We are just about out of time here. I''m wondering Marilyn do you have any final or closing comment you would like to provide?
I might just say a moment about the small companies, nobody asked about that. But there are two things small companies get a little bit easier. Instead of acquiring accessible buses, small fixed route companies can provide equivalent service, that means they can get a van or different vehicle as long as it''s truly equivalent service, quick, same places, same cost, available, fast, etc. And the other thing is that if a company operates mostly demand response service but a little bit of fixed route they are allowed to use the 48 hour demand response rules. The only other thing would be it''s been a pleasure first of all to be here and I thank the DBTACs for the opportunity. It''s also a great pleasure to hear the names and voices of many friends who called in. I thank you for giving me and DREDF the opportunity to participate.

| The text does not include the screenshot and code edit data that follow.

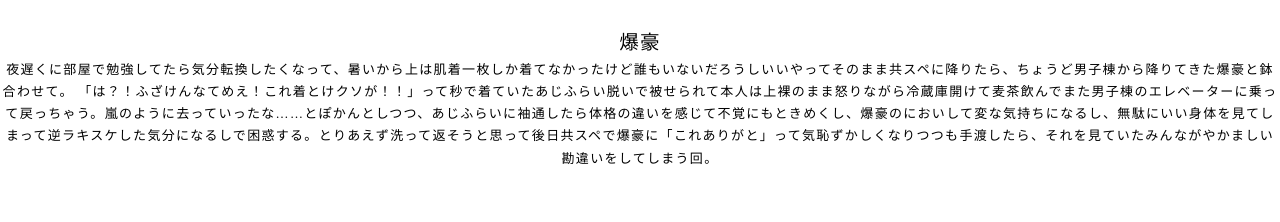
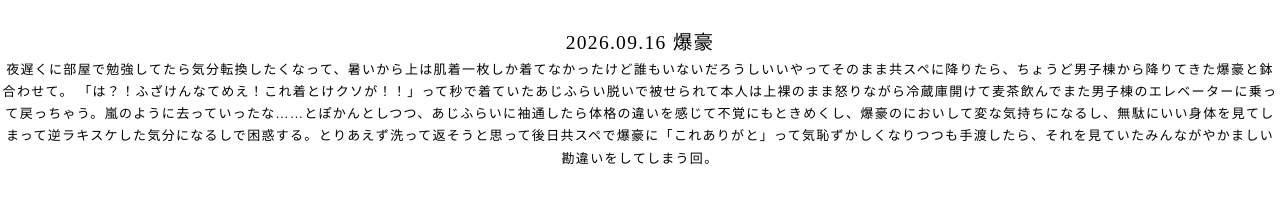
Before and after one commit to bisqhq/bisqhq.github.io, a Jekyll site: the page built from log/post/09.md, in a window 1280 px wide. Shown: the top 222 px of the page. Built offline with Jekyll 4.4.1, drawn with Linux system fonts in a browser that asks for light colours; our own code applies the rules of GitHub Pages for plain Markdown files.

Commit message:
Update 09.md

```diff
--- a/log/post/09.md
+++ b/log/post/09.md
@@ -1,4 +1,4 @@
-## 爆豪
+## <span class="date">2026.09.16</span> 爆豪
 
 夜遅くに部屋で勉強してたら気分転換したくなって、暑いから上は肌着一枚しか着てなかったけど誰もいないだろうしいいやってそのまま共スペに降りたら、ちょうど男子棟から降りてきた爆豪と鉢合わせて。
 「は？！ふざけんなてめえ！これ着とけクソが！！」って秒で着ていたあじふらい脱いで被せられて本人は上裸のまま怒りながら冷蔵庫開けて麦茶飲んでまた男子棟のエレベーターに乗って戻っちゃう。嵐のように去っていったな……とぽかんとしつつ、あじふらいに袖通したら体格の違いを感じて不覚にもときめくし、爆豪のにおいして変な気持ちになるし、無駄にいい身体を見てしまって逆ラキスケした気分になるしで困惑する。とりあえず洗って返そうと思って後日共スペで爆豪に「これありがと」って気恥ずかしくなりつつも手渡したら、それを見ていたみんながやかましい勘違いをしてしまう回。
```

We were pleased that you had the time to lend your expertise, you have definitely cleared up a lot of issues and questions people had on this particular topic. So we look forward to hopefully another session on just general provisions for transportation. So we will look to that in the future. Just as a wrap up to all of our sites: I believe we had about 83 sites call in today. If you have additional questions that you didn''t feel were quite answered or we didn''t get time to, please consider calling your regional DBTAC at 800-949-4232. And I would like to encourage all of you to also contact your regional DBTAC as we will be kicking off the ADA Distance Learning 2000 program on October 19th. These programs are sponsored by the Great Lakes, Mid-Atlantic, Great Plains, southwest, and Pacific Disability and Business technical assistance centers. So if you call your regional DBTAC they will be able to give you more specific information on the sessions we have coming up and logistics for registering in that. Again thank you so much, Marilyn, for calling in and to all of our site coordinators for calling in for today''s session.